**Study material**
- Opening Delimiter -
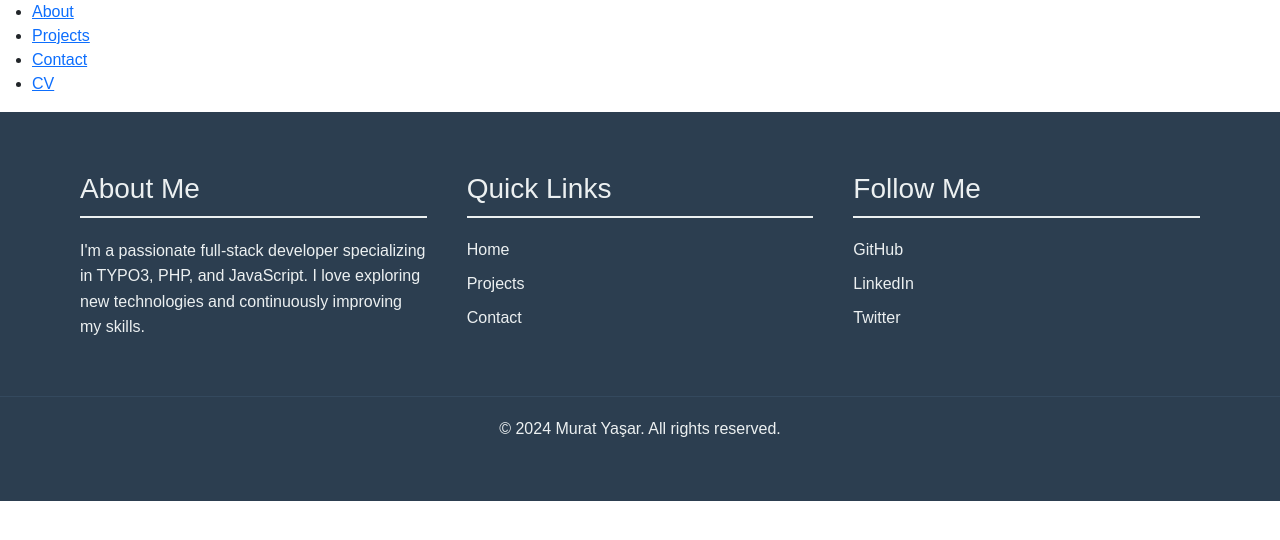
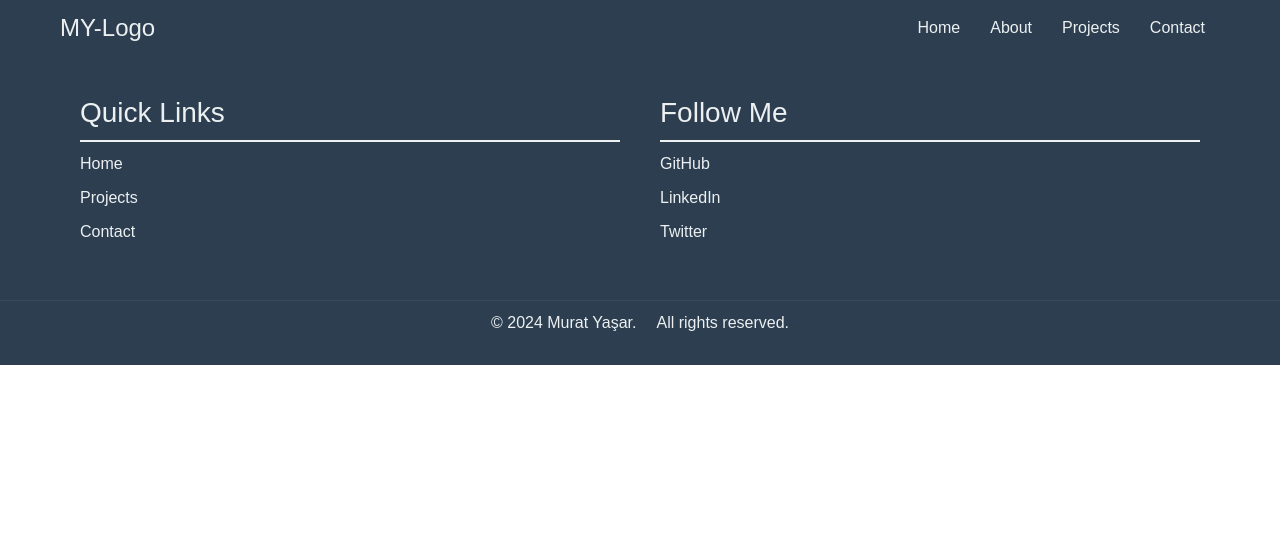
Before and after one commit to murat-yasar/portfolio, a plain HTML site: page index.html in a window 1280 px wide. Drawn offline with nearby package versions, Linux system fonts and the light colour scheme.

Commit message:
Add and style navbar

```diff
--- a/css/style.css
+++ b/css/style.css
@@ -26,38 +26,92 @@ h1, h2 {
 }
 
 /** Navbar */
+nav {
+  background-color: #2c3e50;
+  color: #ecf0f1;
+  padding: 10px 0;
+}
 
+.nav-container {
+  display: flex;
+  justify-content: space-between;
+  align-items: center;
+  padding: 0 20px;
+}
+
+.nav-logo a {
+  font-size: 24px;
+  color: #ecf0f1;
+  text-decoration: none;
+}
+
+.nav-menu {
+  display: none;
+  flex-direction: column;
+  width: 100%;
+  background-color: #2c3e50;
+  position: absolute;
+  top: 60px;
+  left: 0;
+}
+
+.nav-menu ul {
+  list-style: none;
+  margin: 0;
+  padding: 0;
+}
+
+.nav-menu li {
+  margin: 10px 0;
+  text-align: center;
+}
+
+.nav-menu a {
+  color: #ecf0f1;
+  text-decoration: none;
+  transition: color 0.3s ease;
+}
+
+.nav-menu a:hover {
+  color: #3498db;
+}
+
+.nav-toggle {
+  display: flex;
+  flex-direction: column;
+  cursor: pointer;
+}
+
+.nav-toggle span {
+  width: 25px;
+  height: 3px;
+  background-color: #ecf0f1;
+  margin: 4px 0;
+}
+
+.nav-menu.active {
+  display: flex;
+}
 
 /** Footer */
 footer {
   background-color: #2c3e50;
   color: #ecf0f1;
-  padding: 40px 0;
+  padding: 20px 0;
 }
 
 .footer-container {
-  display: flex;
-  justify-content: space-between;
-  flex-wrap: wrap;
-  max-width: 1200px;
-  margin: 0 auto;
   padding: 0 20px;
 }
 
-.footer-about, .footer-links, .footer-social {
-  flex: 1;
-  min-width: 200px;
-  margin: 20px;
+.footer-links, .footer-social {
+  margin: 20px 0;
 }
 
-.footer-about h3, .footer-links h3, .footer-social h3 {
+.footer-links h3, .footer-social h3 {
   border-bottom: 2px solid #ecf0f1;
   padding-bottom: 10px;
-  margin-bottom: 20px;
-}
-
-.footer-about p {
-  line-height: 1.6;
+  margin-bottom: 10px;
 }
 
 .footer-links ul, .footer-social ul {
@@ -81,20 +135,69 @@ footer {
 
 .footer-bottom {
   text-align: center;
-  padding: 20px;
+  padding: 10px;
   border-top: 1px solid #34495e;
   margin-top: 20px;
 }
 
 .footer-bottom p {
   margin: 0;
+  display: block;
 }
 
 /** Medium Screen @480px **/
 @media screen and (min-width: 480px) {
+  /* Navbar */
+  .nav-container {
+    max-width: 1200px;
+    margin: 0 auto;
+  }
 
+  .nav-menu {
+    display: flex;
+    flex-direction: row;
+    position: static;
+    width: auto;
+  }
+
+  .nav-menu ul {
+    display: flex;
+  }
+
+  .nav-menu li {
+    margin: 0 15px;
+    text-align: left;
+  }
+
+  .nav-toggle {
+    display: none;
+  }
+
+  /* Footer */
+  .footer-container {
+    display: flex;
+    justify-content: space-between;
+    max-width: 1200px;
+    margin: 0 auto;
+  }
+
+  .footer-links, .footer-social {
+    flex: 1;
+    min-width: 200px;
+    margin: 20px;
+  }
+
+  .footer-bottom {
+    display: flex;
+    justify-content: center;
+    align-items: center;
+  }
+
+  .footer-bottom p {
+    margin: 0 10px;
+    display: inline-block;
+  }
 }
-
 
 /** Large Screen @780px **/
 @media screen and (min-width: 780px) {
--- a/index.html
+++ b/index.html
@@ -1,5 +1,6 @@
 <!DOCTYPE html>
 <html lang="en de tr">
+
 <head>
   <meta charset="UTF-8">
   <meta name="viewport" content="width=device-width, initial-scale=1.0">
@@ -8,14 +9,27 @@
   <link rel="stylesheet" href="css/style.css">
   <title>Murat Yaşar - personal portfolio</title>
 </head>
+
 <body>
-  <nav role="navigation">
+  <nav>
+    <div class="nav-container">
+      <div class="nav-logo">
+        <a href="#">MY-Logo</a>
+      </div>
+      <div class="nav-menu">
         <ul>
-      <li><a href="">About</a></li>
-      <li><a href="">Projects</a></li>
-      <li><a href="">Contact</a></li>
-      <li><a href="">CV</a></li>
+          <li><a href="#home">Home</a></li>
+          <li><a href="#about">About</a></li>
+          <li><a href="#projects">Projects</a></li>
+          <li><a href="#contact">Contact</a></li>
         </ul>
+      </div>
+      <div class="nav-toggle" id="nav-toggle">
+        <span></span>
+        <span></span>
+        <span></span>
+      </div>
+    </div>
   </nav>
 
   <header></header>
@@ -23,10 +37,6 @@
 
   <footer>
     <div class="footer-container">
-        <div class="footer-about">
-            <h3>About Me</h3>
-            <p>I'm a passionate full-stack developer specializing in TYPO3, PHP, and JavaScript. I love exploring new technologies and continuously improving my skills.</p>
-        </div>
       <div class="footer-links">
         <h3>Quick Links</h3>
         <ul>
@@ -45,11 +55,14 @@
       </div>
     </div>
     <div class="footer-bottom">
-        <p>&copy; 2024 Murat Yaşar. All rights reserved.</p>
+      <p>&copy; 2024 Murat Yaşar. </p>
+      <p>All rights reserved.</p>
     </div>
   </footer>
+
 </body>
 <!-- Bootstrap5.3 and Scripts -->
 <script src="js/script.js"></script>
 <script src="https://cdn.jsdelivr.net/npm/bootstrap@5.3.3/dist/js/bootstrap.bundle.min.js"></script>
+
 </html>
--- a/js/script.js
+++ b/js/script.js
@@ -1 +1,5 @@
 console.log('JS file initiated!');
+
+document.getElementById('nav-toggle').addEventListener('click', function() {
+  document.querySelector('.nav-menu').classList.toggle('active');
+});
```
Lines whose indentation alone changed are shown as unchanged.
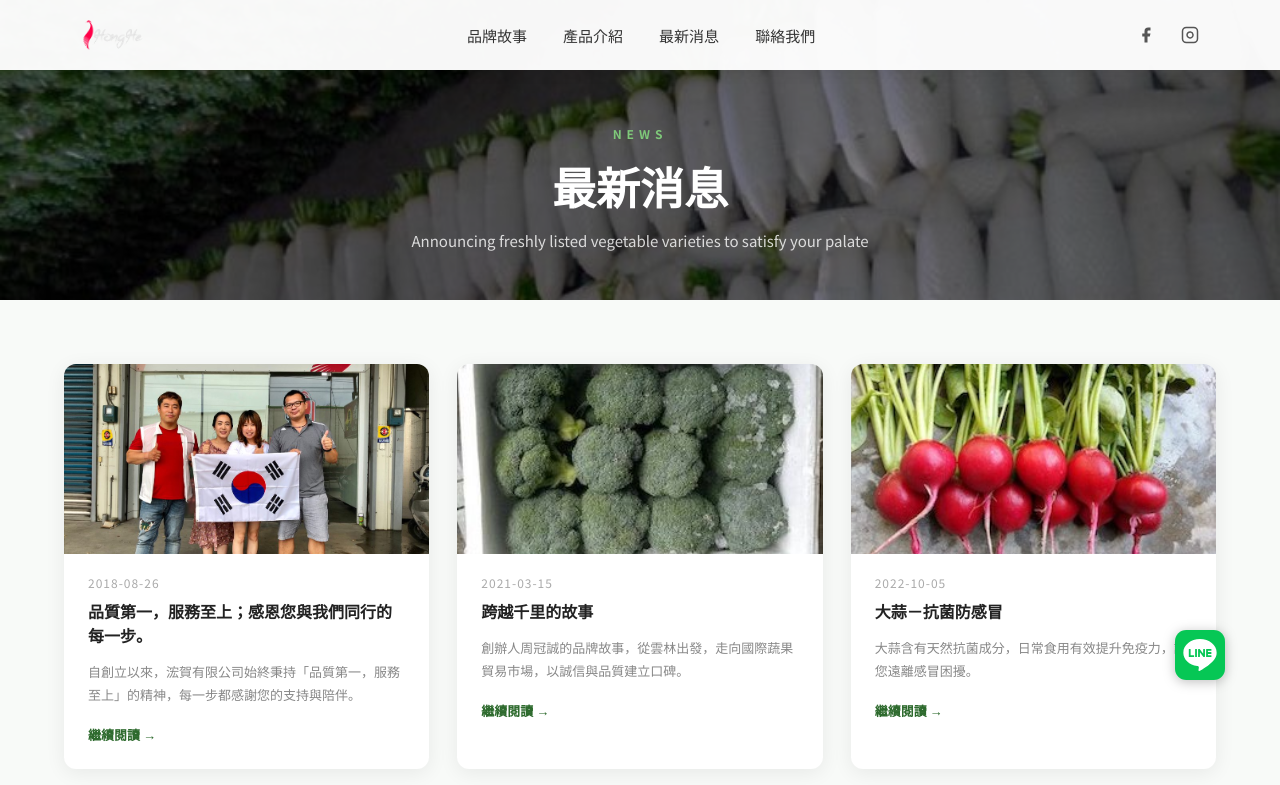
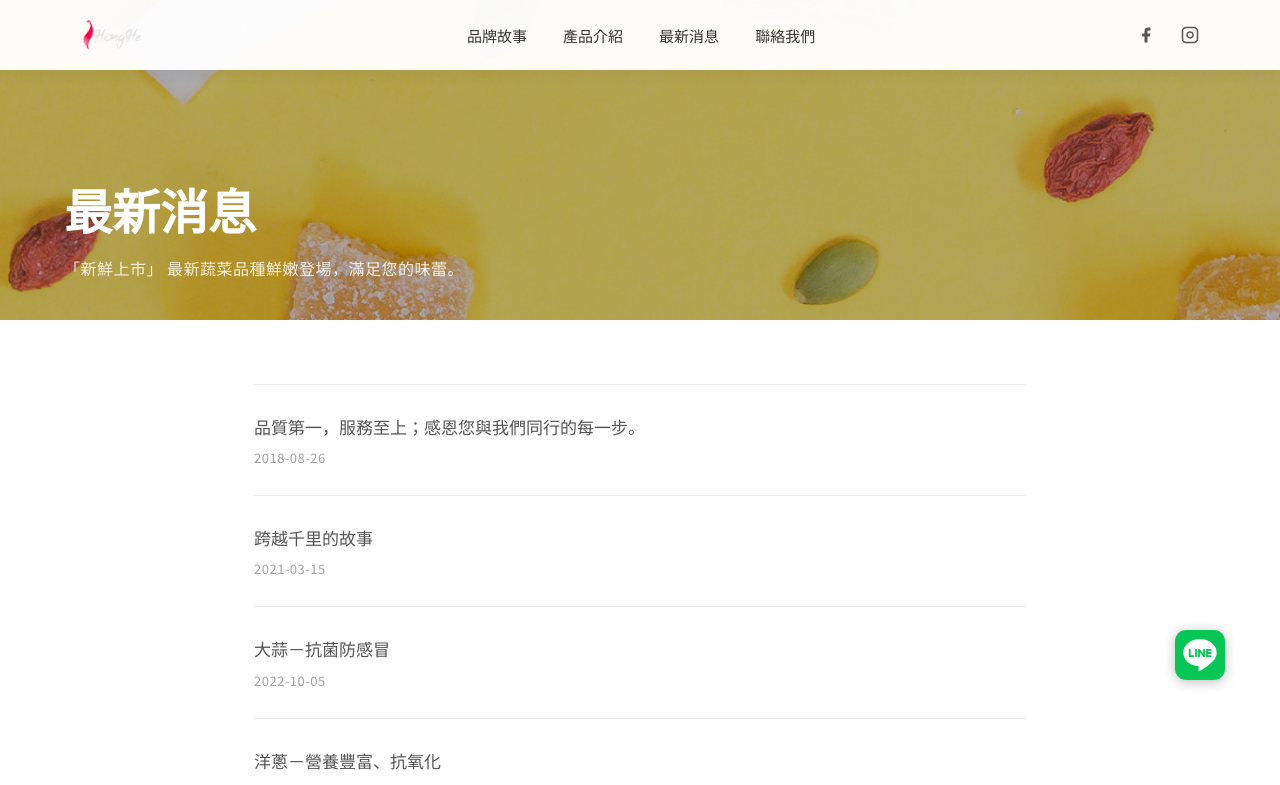
Before and after one commit to dwm331/HongHe, a Nuxt app: page /news in a window 1280 px wide. Shown: the top 785 px of the page. Built offline with nearby package versions, Linux system fonts and the light colour scheme; what vue-fb-customer-chat would draw is missing.

Commit message:
refactor: 最新消息頁改為原站格式（標題+日期列表、news-bg 背景）

```diff
--- a/pages/news/index.vue
+++ b/pages/news/index.vue
@@ -2,36 +2,29 @@
   <div class="wrapper">
     <Header />
 
-    <!-- Page Banner -->
-    <section class="page-banner" :style="{ backgroundImage: `url(${$imgPath('main_bg.jpg')})` }">
-      <div class="banner-overlay"></div>
-      <div class="banner-content">
-        <span class="sec-tag">NEWS</span>
+    <!-- Page Header (原站 entry-header 結構) -->
+    <header
+      class="news-header"
+      :style="{ backgroundImage: `url(${$imgPath('news-bg.jpg')})` }"
+    >
+      <div class="news-header-overlay"></div>
+      <div class="news-header-titles">
         <h1>最新消息</h1>
-        <p>Announcing freshly listed vegetable varieties to satisfy your palate</p>
+        <h4>「新鮮上市」 最新蔬菜品種鮮嫩登場，滿足您的味蕾。</h4>
       </div>
-    </section>
+    </header>
 
-    <!-- News Grid -->
+    <!-- Article List (原站 wp-block-post-template 結構：只有標題 + 日期) -->
     <section class="news-list-section">
-      <div class="news-grid">
-        <nuxt-link
-          v-for="n in news"
-          :key="n.slug"
-          :to="`/news/${n.slug}`"
-          class="news-card"
-        >
-          <div
-            class="news-thumb"
-            :style="{ backgroundImage: `url(${$imgPath(n.img)})` }"
-          ></div>
-          <div class="news-body">
-            <span class="news-date">{{ n.date }}</span>
-            <h2>{{ n.title }}</h2>
-            <p>{{ n.excerpt }}</p>
-            <span class="read-more">繼續閱讀 →</span>
-          </div>
-        </nuxt-link>
+      <div class="news-container">
+        <ul class="news-post-list">
+          <li v-for="n in news" :key="n.slug" class="news-post-item">
+            <h4>
+              <nuxt-link :to="`/news/${n.slug}`">{{ n.title }}</nuxt-link>
+            </h4>
+            <time class="post-date">{{ n.date }}</time>
+          </li>
+        </ul>
       </div>
     </section>
 
@@ -53,111 +46,84 @@ export default {
 </script>
 
 <style>
-.page-banner {
+/* ── Page Header ─────────────────────────────────────── */
+.news-header {
   position: relative;
-  min-height: 300px;
   padding-top: 70px;
+  min-height: 320px;
   background-size: cover;
   background-position: center;
   display: flex;
-  align-items: center;
-  justify-content: center;
+  align-items: flex-end;
 }
-.banner-overlay {
+.news-header-overlay {
   position: absolute;
   inset: 0;
-  background: rgba(0, 0, 0, 0.52);
+  background: rgba(0, 0, 0, 0.3);
 }
-.banner-content {
+.news-header-titles {
   position: relative;
-  text-align: center;
+  padding: 48px 5% 40px;
   color: #fff;
-  padding: 40px 24px;
 }
-.banner-content .sec-tag {
-  display: inline-block;
-  font-size: 12px;
+.news-header-titles h1 {
+  font-size: clamp(28px, 5vw, 48px);
   font-weight: 700;
-  letter-spacing: 5px;
-  color: #7fc97a;
-  margin-bottom: 12px;
+  margin: 0 0 12px;
 }
-.banner-content h1 {
-  font-size: clamp(28px, 5vw, 44px);
-  font-weight: 700;
-  margin-bottom: 12px;
-}
-.banner-content p {
-  font-size: 15px;
-  color: rgba(255, 255, 255, 0.8);
+.news-header-titles h4 {
+  font-size: 16px;
+  font-weight: 400;
   margin: 0;
+  color: rgba(255, 255, 255, 0.85);
+  letter-spacing: 0.5px;
 }
 
+/* ── Article List ─────────────────────────────────────── */
 .news-list-section {
-  padding: 64px 5% 80px;
-  background: #f8faf8;
+  padding: 64px 0 96px;
+  background: #fff;
 }
-.news-grid {
-  max-width: 1200px;
+.news-container {
+  max-width: 900px;
   margin: 0 auto;
-  display: grid;
-  grid-template-columns: repeat(3, 1fr);
-  gap: 28px;
+  padding: 0 5%;
 }
-.news-card {
+.news-post-list {
+  margin: 0;
+  padding: 0;
+  list-style: none;
+}
+.news-post-item {
+  padding: 28px 0;
+  border-bottom: 1px solid #ebebeb;
+}
+.news-post-item:first-child {
+  border-top: 1px solid #ebebeb;
+}
+.news-post-item h4 {
+  margin: 0 0 8px;
+  font-size: 17px;
+  font-weight: 500;
+  line-height: 1.6;
+}
+.news-post-item h4 a {
+  color: #555;
+  text-decoration: none;
+  transition: color 0.2s;
+}
+.news-post-item h4 a:hover {
+  color: #2d6a2d;
+}
+.post-date {
   display: block;
-  background: #fff;
-  border-radius: 12px;
-  overflow: hidden;
-  box-shadow: 0 4px 20px rgba(0, 0, 0, 0.07);
-  transition: transform 0.25s, box-shadow 0.25s;
-  cursor: pointer;
-  color: inherit;
-  text-decoration: none;
-}
-.news-card:hover {
-  transform: translateY(-5px);
-  box-shadow: 0 12px 36px rgba(0, 0, 0, 0.12);
-}
-.news-thumb {
-  height: 190px;
-  background-size: cover;
-  background-position: center;
-}
-.news-body {
-  padding: 20px 24px 24px;
-}
-.news-date {
-  font-size: 12px;
-  color: #aaa;
-  letter-spacing: 1px;
-  display: block;
-  margin-bottom: 8px;
-}
-.news-body h2 {
-  font-size: 16px;
-  font-weight: 700;
-  color: #222;
-  margin-bottom: 10px;
-  line-height: 1.5;
-}
-.news-body p {
   font-size: 13px;
-  color: #888;
-  line-height: 1.8;
-  margin-bottom: 14px;
-}
-.read-more {
-  font-size: 13px;
-  color: #2d6a2d;
-  font-weight: 600;
+  color: #a2a2a2;
+  letter-spacing: 0.5px;
 }
 
-@media (max-width: 1024px) {
-  .news-grid { grid-template-columns: repeat(2, 1fr); }
-}
 @media (max-width: 600px) {
-  .news-grid { grid-template-columns: 1fr; }
-  .news-list-section { padding: 40px 4% 60px; }
+  .news-header-titles { padding: 40px 6% 32px; }
+  .news-list-section { padding: 40px 0 64px; }
 }
 </style>
```
Also changed, not shown: static/img/news-bg.jpg (added).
- Closing Delimiter -
**Work instructions**
Among the lines above, which ones hold the string "content"? Show them.

**Response below**
+  justify-content: space-between;
-  justify-content: space-between;
+    justify-content: space-between;
+    justify-content: center;
   <meta name="viewport" content="width=device-width, initial-scale=1.0">
-      <div class="banner-content">
-  justify-content: center;
-.banner-content {
-.banner-content .sec-tag {
-.banner-content h1 {
-.banner-content p {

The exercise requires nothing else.